Nottingham Castle hits visitor target of 200,000 - but ticket prices still set to increase

Nottingham Castle has reached its target of 200,000 visitors in its first year under the control of City Council – but ticket prices will increase.
Watch more of our videos on Shots! 
and live on Freeview channel 276
Visit Shots! now

The Labour-run council brought the historic site back under its control last year and reopened the gates in June, following the collapse of Nottingham Castle Trust in November 2022.

A ‘more realistic’ annual visitor target of 200,000 was set by the council, one-third lower than the trust’s original hopes of 300,000.
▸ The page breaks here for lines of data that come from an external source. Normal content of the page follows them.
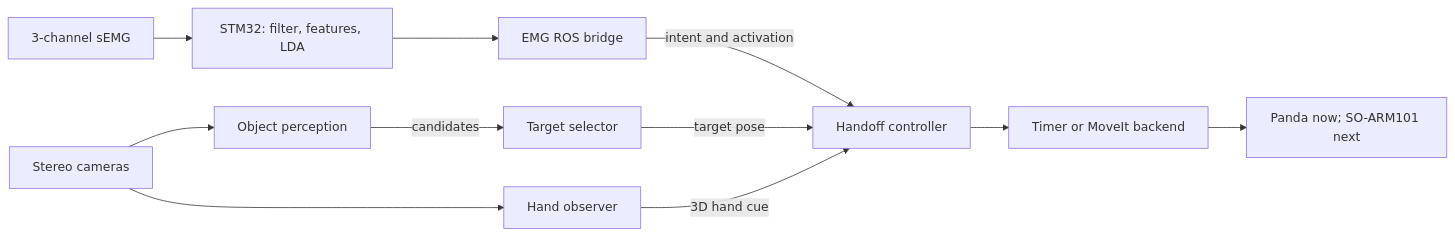
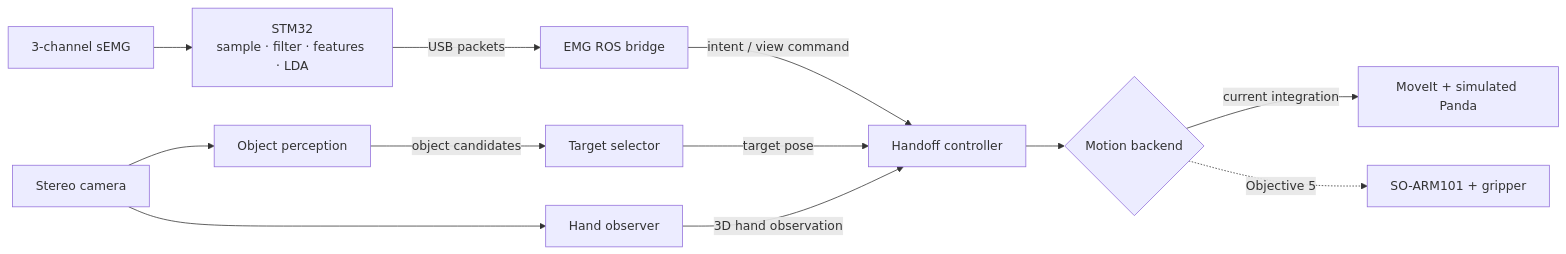
One commit to jarrod227/emg-shared-autonomy-arm changed the first of 7 diagrams in docs/system_design.md. Above: the diagram before and after it, drawn with Mermaid. The commit also changed other lines of this file, not shown here.

````diff
--- a/docs/system_design.md
+++ b/docs/system_design.md
@@ -32,16 +22,17 @@
 ```mermaid
 flowchart LR
-    EMG[3-channel sEMG] --> MCU[STM32: filter, features, LDA]
-    MCU --> BRIDGE[EMG ROS bridge]
-    BRIDGE -->|intent and activation| CTRL[Handoff controller]
+    EMG[3-channel sEMG] --> MCU[STM32<br/>sample · filter · features · LDA]
+    MCU -->|USB packets| BRIDGE[EMG ROS bridge]
+    BRIDGE -->|intent / view command| CTRL[Handoff controller]
 
-    STEREO[Stereo cameras] --> OBJ[Object perception]
-    OBJ -->|candidates| SELECT[Target selector]
-    SELECT -->|target pose| CTRL
+    CAM[Stereo camera] --> OBJ[Object perception]
+    OBJ -->|object candidates| SEL[Target selector]
+    SEL -->|target pose| CTRL
 
-    STEREO --> HAND[Hand observer]
-    HAND -->|3D hand cue| CTRL
+    CAM --> HAND[Hand observer]
+    HAND -->|3D hand observation| CTRL
 
-    CTRL --> MOTION[Timer or MoveIt backend]
-    MOTION --> ARM[Panda now; SO-ARM101 next]
+    CTRL --> MOTION{Motion backend}
+    MOTION -->|current integration| PANDA[MoveIt + simulated Panda]
+    MOTION -. Objective 5 .-> SOARM[SO-ARM101 + gripper]
 ```
````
During a corporate scrutiny committee meeting on March 13, Coun David Mellen (Lab), council leader said the target had been reached.

Nottingham Castle has hit its visitor numbers target - but ticket prices will still go up. Photo: SubmittedNottingham Castle has hit its visitor numbers target - but ticket prices will still go up. Photo: Submitted
Nottingham Castle has hit its visitor numbers target - but ticket prices will still go up. Photo: Submitted

He also confirmed ticket prices would be increasing, although the exact pricing structure is yet to be confirmed.

Tickets are currently £12 each for an annual pass, while under-15s are free.

Coun Mellen said: “We have reached the 200,000 visitors that was required to make a reasonable business case for the castle.

“That is three months early because it was to be done by the end of June.”

The reopening and stabilisation of the castle was one priority in the authority’s strategic council plan.

A refresh of the plan was approved by full council on March 4,.

But while seven pledges in the plan have been achieved, including the reopening of the castle and keeping open some free public toilets, 99 remain ‘in progress’ and 12 – nclude investing in Nottingham’s thriving artistic and cultural life, seeking funding for heritage restoration projects in the city centre, protecting the benefits and welfare advice service, launching an anti-poverty strategy and bidding for UK City of Culture 2030 – have been ‘parked’.

Coun Mellen said: “Currently, they are not affordable.”